Healing Negative Childhood Memories With Journaling

A look back with adult eyes and a piece of paper can make a huge difference

Wendy Miller
6 min readJan 19, 2022


Photo by: BananaStock via Canva Photo Images

There are a lot of things from my childhood that I remember fondly or with no real emotions at all. Then there are others that I try my best not to remember. Things like being bullied on the bus, teased for the color of my hair, or when neither of my parents was there for a drama club performance that I was so excited about.

Have you ever found yourself confronting painful memories of situations you experienced when growing up? Remembering these situations can be like re-opening old wounds and feeling the same emotions over and over again. Fortunately, you can use some very productive strategies to help you heal. One of those strategies is journaling — writing down how you feel and think.

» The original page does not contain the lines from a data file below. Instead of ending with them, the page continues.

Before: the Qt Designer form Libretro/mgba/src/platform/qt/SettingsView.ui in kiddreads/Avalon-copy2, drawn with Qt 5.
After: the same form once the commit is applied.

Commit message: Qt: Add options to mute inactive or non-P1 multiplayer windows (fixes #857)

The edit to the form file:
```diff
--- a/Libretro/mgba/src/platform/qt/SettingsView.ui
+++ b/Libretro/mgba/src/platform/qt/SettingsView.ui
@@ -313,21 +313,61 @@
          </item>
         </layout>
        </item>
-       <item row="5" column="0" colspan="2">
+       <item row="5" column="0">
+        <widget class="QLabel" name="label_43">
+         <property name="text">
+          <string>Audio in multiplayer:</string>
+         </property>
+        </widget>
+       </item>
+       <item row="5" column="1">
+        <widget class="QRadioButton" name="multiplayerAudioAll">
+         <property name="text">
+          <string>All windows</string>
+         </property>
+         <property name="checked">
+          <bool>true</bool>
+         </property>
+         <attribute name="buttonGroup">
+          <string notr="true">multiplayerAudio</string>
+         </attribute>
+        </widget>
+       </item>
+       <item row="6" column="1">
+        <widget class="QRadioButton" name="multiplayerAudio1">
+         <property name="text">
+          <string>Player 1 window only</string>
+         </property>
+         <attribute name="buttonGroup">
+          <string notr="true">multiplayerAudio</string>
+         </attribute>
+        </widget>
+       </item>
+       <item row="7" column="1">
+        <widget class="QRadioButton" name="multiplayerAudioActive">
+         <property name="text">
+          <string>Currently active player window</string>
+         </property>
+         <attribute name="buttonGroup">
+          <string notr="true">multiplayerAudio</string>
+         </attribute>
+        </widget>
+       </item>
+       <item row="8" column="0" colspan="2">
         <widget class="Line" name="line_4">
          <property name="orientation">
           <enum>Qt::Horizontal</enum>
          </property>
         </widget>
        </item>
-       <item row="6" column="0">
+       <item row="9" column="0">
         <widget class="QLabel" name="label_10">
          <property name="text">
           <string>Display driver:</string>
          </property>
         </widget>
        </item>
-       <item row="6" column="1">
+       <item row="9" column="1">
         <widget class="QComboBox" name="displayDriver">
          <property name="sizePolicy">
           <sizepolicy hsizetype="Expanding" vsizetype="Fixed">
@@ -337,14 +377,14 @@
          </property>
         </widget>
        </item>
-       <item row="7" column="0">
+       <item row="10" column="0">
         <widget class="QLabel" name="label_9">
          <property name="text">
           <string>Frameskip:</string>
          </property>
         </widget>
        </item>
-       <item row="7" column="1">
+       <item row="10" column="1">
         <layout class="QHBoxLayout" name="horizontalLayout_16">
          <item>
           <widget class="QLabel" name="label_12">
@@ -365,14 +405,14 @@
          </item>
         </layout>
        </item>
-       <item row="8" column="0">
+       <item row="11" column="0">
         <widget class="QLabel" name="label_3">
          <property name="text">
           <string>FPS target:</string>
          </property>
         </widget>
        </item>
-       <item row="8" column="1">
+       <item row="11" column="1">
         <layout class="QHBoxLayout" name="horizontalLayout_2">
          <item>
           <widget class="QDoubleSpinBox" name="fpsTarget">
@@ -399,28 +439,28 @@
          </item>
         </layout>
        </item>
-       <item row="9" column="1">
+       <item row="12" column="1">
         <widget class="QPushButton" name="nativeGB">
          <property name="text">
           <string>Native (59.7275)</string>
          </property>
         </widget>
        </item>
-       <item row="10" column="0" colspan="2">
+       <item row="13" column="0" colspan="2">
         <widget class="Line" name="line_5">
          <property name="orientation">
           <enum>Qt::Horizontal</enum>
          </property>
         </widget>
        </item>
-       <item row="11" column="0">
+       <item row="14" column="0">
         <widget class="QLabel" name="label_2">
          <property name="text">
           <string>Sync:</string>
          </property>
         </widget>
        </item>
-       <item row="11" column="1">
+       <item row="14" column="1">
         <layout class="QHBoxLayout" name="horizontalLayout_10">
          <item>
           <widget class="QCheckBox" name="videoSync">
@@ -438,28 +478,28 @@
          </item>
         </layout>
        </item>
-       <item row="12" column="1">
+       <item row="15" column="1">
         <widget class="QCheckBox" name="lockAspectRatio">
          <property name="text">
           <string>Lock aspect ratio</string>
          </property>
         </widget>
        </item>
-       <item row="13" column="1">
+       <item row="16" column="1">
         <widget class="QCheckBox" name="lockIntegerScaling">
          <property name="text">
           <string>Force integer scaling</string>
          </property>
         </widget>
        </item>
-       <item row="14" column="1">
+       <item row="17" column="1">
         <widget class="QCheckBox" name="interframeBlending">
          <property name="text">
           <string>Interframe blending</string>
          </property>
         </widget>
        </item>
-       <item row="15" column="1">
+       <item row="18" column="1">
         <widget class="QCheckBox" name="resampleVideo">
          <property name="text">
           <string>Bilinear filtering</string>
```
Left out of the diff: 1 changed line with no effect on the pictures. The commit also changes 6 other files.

Try these journaling techniques to help you resolve the pain of negative childhood memories:

Write about what you thought and felt

Going back in time, ponder what the negative situations were like for you. Did you feel embarrassed when Dad pointed out your teeth to people? Were you angry about Mom’s consistent efforts to make you stand up straighter and taller? Write it down.

Don’t judge the emotions or the thoughts. Just write them down. Think of it like cleaning out an infected wound. You don’t judge what comes out of the wound; you just focus on getting it all out so the wound can heal. That’s all you’re doing here. So write down whatever thoughts and emotions come up without judging them.

What are your current thoughts and feelings?

Next, use your current “adult mind” to take a look at the situation the best you can. What does your adult mind tell you about what really happened? Maybe you see things more clearly now. Was Mom or Dad’s goal to simply make you a “better person?” Jot down your current interpretation of the situation.

This may not make the situation better. Knowing that Dad’s goal was to make you a better person won’t change the way it felt back then and it doesn’t make his behavior right. But it can help you gain a fresh perspective and see that perhaps the…



Wendy Miller